--- Input material Enclosed Below ---
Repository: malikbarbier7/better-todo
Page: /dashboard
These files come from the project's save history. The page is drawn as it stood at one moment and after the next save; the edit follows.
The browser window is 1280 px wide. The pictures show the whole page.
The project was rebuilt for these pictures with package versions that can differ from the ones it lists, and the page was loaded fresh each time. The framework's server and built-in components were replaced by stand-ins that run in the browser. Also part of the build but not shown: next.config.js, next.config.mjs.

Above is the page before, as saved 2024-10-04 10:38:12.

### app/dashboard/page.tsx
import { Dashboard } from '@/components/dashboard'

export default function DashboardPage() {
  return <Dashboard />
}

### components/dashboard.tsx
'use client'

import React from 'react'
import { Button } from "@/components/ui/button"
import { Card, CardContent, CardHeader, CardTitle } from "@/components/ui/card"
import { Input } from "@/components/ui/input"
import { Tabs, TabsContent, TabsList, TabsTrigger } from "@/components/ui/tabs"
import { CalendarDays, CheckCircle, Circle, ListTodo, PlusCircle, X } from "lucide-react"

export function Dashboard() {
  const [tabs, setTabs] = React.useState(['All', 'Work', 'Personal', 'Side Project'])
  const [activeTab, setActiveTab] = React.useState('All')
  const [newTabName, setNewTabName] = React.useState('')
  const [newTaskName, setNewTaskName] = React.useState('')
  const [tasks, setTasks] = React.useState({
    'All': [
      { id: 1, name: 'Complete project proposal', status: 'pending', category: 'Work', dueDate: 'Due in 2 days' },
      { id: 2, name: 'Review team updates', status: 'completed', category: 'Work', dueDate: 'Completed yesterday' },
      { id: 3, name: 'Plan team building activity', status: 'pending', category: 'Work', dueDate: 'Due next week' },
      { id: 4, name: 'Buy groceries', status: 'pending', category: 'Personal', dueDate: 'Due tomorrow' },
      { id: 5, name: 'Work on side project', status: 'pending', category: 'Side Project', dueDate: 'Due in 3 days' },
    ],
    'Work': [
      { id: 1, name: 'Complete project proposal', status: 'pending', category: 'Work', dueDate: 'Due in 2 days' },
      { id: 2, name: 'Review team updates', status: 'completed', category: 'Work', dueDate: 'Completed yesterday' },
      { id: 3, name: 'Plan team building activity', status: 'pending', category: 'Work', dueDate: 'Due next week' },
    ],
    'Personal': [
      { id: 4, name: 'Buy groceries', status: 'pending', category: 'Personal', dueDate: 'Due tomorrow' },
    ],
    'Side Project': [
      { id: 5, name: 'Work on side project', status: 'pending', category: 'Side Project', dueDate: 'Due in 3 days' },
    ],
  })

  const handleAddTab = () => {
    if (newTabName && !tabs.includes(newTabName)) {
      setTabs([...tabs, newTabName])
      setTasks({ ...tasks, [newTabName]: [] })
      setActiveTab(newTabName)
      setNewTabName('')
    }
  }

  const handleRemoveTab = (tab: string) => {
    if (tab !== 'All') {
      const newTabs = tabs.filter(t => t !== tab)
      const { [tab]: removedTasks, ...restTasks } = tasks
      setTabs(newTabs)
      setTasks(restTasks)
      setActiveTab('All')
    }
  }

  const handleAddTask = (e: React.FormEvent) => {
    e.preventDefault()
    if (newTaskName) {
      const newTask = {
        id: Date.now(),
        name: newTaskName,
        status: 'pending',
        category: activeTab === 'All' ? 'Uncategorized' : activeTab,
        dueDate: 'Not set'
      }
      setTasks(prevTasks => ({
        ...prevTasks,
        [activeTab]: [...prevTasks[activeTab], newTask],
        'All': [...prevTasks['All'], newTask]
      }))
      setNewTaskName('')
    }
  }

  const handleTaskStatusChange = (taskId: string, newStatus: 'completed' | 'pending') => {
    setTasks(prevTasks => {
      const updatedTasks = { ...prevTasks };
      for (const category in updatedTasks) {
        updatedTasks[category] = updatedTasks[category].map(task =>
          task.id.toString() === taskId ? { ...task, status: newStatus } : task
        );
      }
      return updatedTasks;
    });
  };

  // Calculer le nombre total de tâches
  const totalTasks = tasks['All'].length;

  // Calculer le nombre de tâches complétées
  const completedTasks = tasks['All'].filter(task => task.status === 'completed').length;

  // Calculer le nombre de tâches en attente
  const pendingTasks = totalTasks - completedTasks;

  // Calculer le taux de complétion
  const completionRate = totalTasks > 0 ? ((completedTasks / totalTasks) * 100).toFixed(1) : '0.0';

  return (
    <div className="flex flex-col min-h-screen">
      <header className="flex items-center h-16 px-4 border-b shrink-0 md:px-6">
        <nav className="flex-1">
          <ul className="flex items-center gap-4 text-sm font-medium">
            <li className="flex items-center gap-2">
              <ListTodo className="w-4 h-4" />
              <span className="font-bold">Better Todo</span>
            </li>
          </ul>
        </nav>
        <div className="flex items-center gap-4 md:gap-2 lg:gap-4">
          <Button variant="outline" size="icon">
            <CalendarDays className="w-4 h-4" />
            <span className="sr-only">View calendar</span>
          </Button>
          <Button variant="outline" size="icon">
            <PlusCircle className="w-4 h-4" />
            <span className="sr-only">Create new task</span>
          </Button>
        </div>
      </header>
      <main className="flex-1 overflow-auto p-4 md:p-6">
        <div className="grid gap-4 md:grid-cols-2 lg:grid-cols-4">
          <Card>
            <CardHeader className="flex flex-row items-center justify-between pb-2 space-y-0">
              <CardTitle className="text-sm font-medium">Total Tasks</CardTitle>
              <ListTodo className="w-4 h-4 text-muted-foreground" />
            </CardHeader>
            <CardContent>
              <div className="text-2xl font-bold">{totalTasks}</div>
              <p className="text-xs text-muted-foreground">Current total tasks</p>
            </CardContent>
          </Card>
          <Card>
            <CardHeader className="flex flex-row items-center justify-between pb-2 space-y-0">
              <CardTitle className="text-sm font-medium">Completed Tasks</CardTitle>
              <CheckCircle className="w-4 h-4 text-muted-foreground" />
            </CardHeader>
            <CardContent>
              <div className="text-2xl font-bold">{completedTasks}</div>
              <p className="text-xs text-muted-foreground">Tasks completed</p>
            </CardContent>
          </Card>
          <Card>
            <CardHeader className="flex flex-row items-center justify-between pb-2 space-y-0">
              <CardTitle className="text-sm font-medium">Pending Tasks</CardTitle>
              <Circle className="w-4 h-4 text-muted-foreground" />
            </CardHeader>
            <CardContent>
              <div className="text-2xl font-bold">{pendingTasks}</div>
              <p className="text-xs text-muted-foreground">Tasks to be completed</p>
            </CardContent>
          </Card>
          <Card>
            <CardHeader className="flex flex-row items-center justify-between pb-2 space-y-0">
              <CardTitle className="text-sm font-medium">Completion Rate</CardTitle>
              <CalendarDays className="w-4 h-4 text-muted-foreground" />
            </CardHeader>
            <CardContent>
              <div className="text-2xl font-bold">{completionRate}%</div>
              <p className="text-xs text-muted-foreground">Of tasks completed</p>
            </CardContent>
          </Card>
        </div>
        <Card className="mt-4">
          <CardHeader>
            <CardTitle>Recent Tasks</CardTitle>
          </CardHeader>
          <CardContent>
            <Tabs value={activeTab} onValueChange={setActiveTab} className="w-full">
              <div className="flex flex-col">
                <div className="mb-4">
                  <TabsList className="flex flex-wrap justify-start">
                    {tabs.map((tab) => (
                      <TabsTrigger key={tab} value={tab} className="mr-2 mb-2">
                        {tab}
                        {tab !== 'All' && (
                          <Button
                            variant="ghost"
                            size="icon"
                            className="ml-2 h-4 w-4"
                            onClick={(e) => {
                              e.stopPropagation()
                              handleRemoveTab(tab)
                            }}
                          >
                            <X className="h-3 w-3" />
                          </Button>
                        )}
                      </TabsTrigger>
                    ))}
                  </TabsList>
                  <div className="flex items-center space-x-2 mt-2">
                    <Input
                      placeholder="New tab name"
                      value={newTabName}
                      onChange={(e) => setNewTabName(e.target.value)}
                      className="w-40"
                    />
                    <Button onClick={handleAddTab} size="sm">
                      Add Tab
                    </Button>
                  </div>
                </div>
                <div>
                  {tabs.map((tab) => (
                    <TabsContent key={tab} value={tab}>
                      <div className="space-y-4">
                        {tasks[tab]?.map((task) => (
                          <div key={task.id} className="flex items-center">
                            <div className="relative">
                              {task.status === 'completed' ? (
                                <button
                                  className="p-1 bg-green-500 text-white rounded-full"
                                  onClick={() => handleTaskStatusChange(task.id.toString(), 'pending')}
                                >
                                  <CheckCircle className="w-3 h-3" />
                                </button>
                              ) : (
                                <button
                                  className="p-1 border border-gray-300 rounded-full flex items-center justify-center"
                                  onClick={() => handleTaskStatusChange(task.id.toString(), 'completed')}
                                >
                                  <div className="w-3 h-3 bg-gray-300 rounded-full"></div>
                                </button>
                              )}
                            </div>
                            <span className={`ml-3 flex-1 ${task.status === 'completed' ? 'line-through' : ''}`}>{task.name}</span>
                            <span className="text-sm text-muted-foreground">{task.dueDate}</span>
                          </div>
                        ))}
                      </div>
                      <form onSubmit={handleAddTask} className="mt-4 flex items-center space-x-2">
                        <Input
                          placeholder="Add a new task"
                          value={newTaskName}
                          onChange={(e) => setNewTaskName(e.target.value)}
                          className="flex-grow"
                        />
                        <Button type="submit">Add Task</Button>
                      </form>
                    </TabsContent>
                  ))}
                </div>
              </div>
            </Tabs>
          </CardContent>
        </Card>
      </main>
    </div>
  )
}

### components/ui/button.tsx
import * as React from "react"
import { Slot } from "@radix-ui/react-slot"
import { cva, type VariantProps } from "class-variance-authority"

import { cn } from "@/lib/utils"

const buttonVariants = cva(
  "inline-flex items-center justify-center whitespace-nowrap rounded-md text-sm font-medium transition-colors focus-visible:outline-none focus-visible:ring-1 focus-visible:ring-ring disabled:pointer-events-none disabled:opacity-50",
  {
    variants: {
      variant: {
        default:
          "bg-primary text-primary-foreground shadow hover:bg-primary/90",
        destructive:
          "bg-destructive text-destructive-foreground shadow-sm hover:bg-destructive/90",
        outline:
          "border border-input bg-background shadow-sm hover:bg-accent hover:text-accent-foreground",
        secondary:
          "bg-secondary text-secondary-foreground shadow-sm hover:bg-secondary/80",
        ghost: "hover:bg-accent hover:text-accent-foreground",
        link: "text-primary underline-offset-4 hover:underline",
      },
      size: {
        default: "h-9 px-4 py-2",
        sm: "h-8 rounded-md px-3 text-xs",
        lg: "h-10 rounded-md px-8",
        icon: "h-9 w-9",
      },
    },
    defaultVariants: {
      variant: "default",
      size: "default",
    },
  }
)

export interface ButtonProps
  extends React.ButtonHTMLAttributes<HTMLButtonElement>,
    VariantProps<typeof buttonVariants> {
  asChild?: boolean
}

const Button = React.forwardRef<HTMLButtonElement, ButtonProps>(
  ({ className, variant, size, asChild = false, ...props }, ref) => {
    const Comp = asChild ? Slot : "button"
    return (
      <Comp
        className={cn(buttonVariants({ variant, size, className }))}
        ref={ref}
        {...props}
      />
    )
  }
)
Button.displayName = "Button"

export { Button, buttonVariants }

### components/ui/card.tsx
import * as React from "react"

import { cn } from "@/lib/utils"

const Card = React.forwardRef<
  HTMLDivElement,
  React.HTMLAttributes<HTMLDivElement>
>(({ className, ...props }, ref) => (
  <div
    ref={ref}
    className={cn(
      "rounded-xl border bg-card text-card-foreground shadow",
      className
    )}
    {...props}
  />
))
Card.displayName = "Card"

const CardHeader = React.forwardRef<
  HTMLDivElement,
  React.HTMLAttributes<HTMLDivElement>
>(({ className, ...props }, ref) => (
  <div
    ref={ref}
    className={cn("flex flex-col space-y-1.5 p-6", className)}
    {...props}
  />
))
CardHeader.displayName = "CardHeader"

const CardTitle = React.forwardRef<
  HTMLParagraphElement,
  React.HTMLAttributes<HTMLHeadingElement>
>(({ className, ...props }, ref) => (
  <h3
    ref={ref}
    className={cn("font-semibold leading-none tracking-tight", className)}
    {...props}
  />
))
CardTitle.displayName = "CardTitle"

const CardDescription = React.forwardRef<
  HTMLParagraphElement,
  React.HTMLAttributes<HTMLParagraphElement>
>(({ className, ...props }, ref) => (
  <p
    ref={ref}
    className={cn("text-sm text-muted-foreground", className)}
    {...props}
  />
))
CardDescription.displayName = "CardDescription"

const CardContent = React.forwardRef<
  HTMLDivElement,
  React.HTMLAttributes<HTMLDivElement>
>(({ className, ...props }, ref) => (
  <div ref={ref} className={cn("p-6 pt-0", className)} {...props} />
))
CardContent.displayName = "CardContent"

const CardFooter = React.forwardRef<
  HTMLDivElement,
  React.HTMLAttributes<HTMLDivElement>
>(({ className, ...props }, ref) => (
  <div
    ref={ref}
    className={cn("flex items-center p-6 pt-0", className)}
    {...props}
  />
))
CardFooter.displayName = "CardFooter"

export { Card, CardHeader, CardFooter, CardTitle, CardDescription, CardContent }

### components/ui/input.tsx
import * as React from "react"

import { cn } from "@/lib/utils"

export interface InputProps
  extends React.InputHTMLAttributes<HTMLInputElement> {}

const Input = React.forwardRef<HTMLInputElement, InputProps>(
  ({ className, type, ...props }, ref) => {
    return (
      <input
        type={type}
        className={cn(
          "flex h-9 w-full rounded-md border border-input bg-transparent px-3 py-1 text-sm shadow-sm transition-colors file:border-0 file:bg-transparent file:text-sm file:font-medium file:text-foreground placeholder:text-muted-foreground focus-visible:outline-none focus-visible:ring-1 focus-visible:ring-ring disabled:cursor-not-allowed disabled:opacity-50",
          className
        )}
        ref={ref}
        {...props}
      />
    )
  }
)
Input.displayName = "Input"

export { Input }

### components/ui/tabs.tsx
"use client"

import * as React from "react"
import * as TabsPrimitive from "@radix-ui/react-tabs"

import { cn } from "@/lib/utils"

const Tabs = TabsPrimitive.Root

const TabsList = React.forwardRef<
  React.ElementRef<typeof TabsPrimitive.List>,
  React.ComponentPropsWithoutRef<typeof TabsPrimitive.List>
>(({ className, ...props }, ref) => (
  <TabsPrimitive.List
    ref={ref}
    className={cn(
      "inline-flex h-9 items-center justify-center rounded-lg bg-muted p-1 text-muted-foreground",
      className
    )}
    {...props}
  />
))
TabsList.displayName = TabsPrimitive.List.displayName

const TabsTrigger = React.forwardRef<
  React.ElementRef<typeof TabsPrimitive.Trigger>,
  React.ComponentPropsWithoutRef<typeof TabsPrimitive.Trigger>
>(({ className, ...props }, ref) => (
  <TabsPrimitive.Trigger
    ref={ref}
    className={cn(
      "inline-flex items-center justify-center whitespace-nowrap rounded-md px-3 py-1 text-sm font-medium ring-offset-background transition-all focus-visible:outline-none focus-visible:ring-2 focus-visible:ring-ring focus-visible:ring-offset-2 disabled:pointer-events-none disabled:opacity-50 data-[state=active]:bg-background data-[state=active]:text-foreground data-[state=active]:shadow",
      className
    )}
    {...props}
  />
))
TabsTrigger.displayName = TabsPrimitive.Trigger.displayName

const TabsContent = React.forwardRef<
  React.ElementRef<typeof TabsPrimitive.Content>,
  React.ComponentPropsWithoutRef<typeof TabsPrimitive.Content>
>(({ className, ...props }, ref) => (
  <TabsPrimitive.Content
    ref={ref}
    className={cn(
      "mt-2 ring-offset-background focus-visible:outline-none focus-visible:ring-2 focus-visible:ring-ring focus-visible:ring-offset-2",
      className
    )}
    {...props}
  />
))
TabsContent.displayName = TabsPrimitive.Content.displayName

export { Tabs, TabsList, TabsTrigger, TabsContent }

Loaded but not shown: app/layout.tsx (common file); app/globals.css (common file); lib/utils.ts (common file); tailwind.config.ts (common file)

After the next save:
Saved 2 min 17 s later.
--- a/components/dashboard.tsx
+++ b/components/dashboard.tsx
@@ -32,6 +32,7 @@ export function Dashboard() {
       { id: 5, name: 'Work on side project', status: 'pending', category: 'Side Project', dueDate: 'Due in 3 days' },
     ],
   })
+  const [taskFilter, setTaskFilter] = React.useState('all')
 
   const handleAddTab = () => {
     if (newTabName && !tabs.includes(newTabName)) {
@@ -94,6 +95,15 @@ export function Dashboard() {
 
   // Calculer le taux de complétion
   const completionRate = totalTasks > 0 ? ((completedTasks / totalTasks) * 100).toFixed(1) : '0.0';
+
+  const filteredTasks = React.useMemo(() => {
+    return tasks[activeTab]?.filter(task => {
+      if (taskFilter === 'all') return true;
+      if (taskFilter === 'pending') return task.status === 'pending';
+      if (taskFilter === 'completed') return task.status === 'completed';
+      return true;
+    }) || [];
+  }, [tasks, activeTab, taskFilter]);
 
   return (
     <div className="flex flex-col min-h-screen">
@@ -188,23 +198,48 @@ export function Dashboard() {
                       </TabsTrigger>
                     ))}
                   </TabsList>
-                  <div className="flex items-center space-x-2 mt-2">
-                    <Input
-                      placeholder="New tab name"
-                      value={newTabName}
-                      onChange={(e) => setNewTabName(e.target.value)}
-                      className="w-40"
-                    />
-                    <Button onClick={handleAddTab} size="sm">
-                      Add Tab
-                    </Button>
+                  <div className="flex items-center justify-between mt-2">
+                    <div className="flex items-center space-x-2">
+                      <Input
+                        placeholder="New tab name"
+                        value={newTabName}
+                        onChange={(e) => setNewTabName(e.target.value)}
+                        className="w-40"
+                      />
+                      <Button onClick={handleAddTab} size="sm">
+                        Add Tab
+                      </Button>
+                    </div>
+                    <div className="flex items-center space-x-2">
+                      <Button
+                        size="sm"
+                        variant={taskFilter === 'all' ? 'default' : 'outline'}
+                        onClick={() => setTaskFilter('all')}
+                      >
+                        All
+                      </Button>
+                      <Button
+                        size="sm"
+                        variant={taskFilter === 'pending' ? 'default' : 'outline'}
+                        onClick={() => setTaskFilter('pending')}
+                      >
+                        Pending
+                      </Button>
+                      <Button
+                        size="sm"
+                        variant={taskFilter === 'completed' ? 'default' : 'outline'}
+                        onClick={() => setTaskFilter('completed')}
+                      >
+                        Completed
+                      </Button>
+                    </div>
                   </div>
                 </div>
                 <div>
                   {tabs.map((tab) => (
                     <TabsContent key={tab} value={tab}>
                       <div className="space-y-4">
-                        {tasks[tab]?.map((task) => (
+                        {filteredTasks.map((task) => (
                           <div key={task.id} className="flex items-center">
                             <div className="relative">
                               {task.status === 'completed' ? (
--- End of Enclosed Input material ---
--- Input material Enclosed Below ---
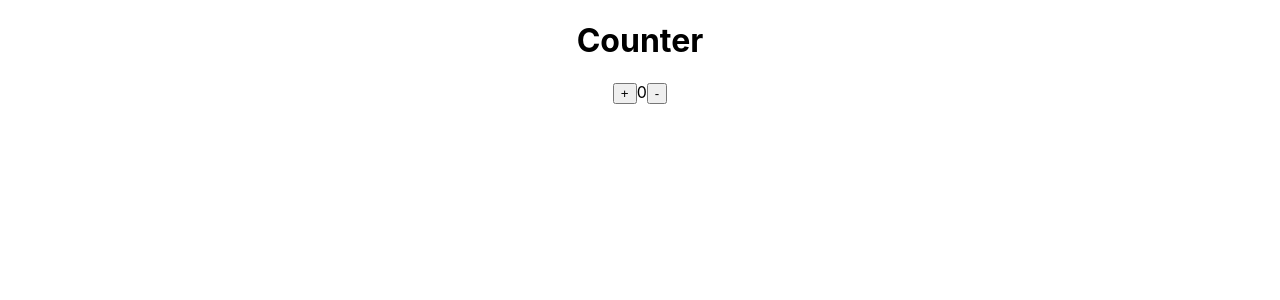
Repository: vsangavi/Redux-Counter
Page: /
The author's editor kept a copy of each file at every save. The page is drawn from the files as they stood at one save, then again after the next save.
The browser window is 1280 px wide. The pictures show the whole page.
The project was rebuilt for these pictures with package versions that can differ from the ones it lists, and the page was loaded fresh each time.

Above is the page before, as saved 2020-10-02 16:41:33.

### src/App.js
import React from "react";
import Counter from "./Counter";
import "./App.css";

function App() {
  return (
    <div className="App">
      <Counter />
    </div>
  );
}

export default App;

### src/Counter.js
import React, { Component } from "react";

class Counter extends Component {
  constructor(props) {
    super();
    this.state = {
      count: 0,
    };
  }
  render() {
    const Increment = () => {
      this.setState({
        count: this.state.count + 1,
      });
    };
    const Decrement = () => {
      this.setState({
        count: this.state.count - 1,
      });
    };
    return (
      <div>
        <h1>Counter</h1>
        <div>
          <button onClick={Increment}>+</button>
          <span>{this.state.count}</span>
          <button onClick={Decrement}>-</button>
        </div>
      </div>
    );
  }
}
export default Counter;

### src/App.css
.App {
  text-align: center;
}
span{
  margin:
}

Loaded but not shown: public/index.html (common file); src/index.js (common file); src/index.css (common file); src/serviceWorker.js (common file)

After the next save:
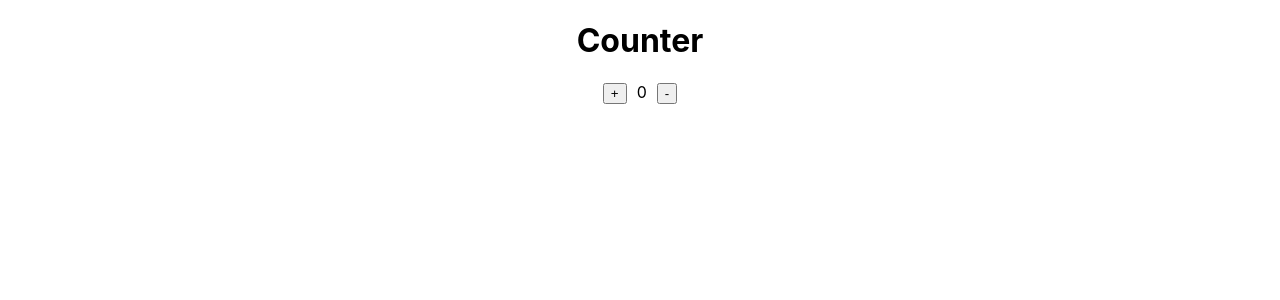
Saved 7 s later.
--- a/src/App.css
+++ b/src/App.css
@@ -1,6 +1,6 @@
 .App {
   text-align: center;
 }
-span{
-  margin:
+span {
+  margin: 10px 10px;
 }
--- End of Enclosed Input material ---
--- Input material Enclosed Below ---
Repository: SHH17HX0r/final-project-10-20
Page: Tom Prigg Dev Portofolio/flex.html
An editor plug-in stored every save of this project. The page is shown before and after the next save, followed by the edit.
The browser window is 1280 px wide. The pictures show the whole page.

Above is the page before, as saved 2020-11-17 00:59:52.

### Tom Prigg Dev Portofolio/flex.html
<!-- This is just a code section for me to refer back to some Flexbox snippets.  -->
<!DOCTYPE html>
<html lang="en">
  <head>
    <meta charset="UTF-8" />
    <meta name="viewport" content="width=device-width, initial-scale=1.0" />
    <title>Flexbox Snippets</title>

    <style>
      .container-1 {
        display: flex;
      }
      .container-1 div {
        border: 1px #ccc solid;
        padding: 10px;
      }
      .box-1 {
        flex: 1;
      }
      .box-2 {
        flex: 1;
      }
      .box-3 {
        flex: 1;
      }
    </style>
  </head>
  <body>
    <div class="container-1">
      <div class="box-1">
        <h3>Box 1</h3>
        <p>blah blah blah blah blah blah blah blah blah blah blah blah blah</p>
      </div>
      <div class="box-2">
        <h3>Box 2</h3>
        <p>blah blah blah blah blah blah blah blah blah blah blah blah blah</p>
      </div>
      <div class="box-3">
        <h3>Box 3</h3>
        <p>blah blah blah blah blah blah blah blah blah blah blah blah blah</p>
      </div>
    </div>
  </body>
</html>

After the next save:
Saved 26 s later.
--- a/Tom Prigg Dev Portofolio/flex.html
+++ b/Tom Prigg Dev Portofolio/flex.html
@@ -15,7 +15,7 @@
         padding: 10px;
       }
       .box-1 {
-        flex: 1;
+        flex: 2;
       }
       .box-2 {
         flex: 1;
--- End of Enclosed Input material ---
Show the lines of the material that contain the word "icon".

          <Button variant="outline" size="icon">
          <Button variant="outline" size="icon">
                            size="icon"
        icon: "h-9 w-9",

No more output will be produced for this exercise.